Binders from Tome of Magic would be exceptionally useful.

Warlocks. Not particularly powerful, their fluff could be adapted rather easily. They draw their powers from sources that the wizards can't control. Those who persue this path of magic are usually hunted quite vigorously by all parties involved, though it takes an expert hunter to tell the difference between an invocation and a spell.

Half-casters: You could use the noncaster variants for them, but maybe you should leave your players the option of using the originals if they like. It would be a valid option for a player who wants some access to magic. They would be the exceptions rather than the rule. 99% of paladins/rangers/whatever are noncasters, but a few delve, either on purpose or on accident, into some long forgotten secrets of their orders.

Biffoniacus_Furiou
2008-10-28, 10:39 PM
You could make the entire setting low-magic just by using the E6 variant (http://forum.rpg.net/showthread.php?t=352719). It will work out especially well for a short game, let them start at level 3 or 4. Nothing but a very few monsters in the entire game world will be able to cast spells higher than 3rd level, and magic items will be limited to what a 6th level character could create. Many monsters will be considered beyond the means of mortals to defeat, rather than just-another-high-level-encounter. That way you won't need to modify any classes at all, just play the game as it is but keep the entire world capped at 6th level for anyone with class levels.

Roderick_BR
2008-10-29, 06:19 AM
Quickly suggestions:
1. Use, obviously, all non-caster classes, except ToB (they are more powerful than your regular fighter and barbarian).
2. For healing, keep the normal half-caster paladin, maybe give him some new spells from the cleric list. Use the paladin variants for others alignments if you need others characters.
3. For arcane magic, use bards.
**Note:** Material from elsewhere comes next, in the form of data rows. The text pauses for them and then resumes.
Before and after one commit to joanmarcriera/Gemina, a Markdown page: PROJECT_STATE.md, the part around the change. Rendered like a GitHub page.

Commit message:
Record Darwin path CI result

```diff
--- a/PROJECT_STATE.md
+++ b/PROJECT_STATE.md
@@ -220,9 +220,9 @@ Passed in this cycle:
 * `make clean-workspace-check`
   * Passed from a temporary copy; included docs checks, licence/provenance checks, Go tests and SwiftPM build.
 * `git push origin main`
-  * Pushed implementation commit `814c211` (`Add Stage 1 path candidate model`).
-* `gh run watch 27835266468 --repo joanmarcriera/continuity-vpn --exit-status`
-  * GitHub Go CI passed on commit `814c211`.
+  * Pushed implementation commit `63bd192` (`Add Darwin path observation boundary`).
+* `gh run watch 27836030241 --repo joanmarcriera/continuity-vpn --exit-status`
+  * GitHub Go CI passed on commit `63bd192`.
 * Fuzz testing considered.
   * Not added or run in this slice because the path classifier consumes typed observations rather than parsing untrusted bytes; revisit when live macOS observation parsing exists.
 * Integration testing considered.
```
Just add wizard spells to his spell list, and increase the number of spells known.
This way you don't have full casters, but still gives some magic to your group, shile still having mostly everyone be more action-ish than pure casters.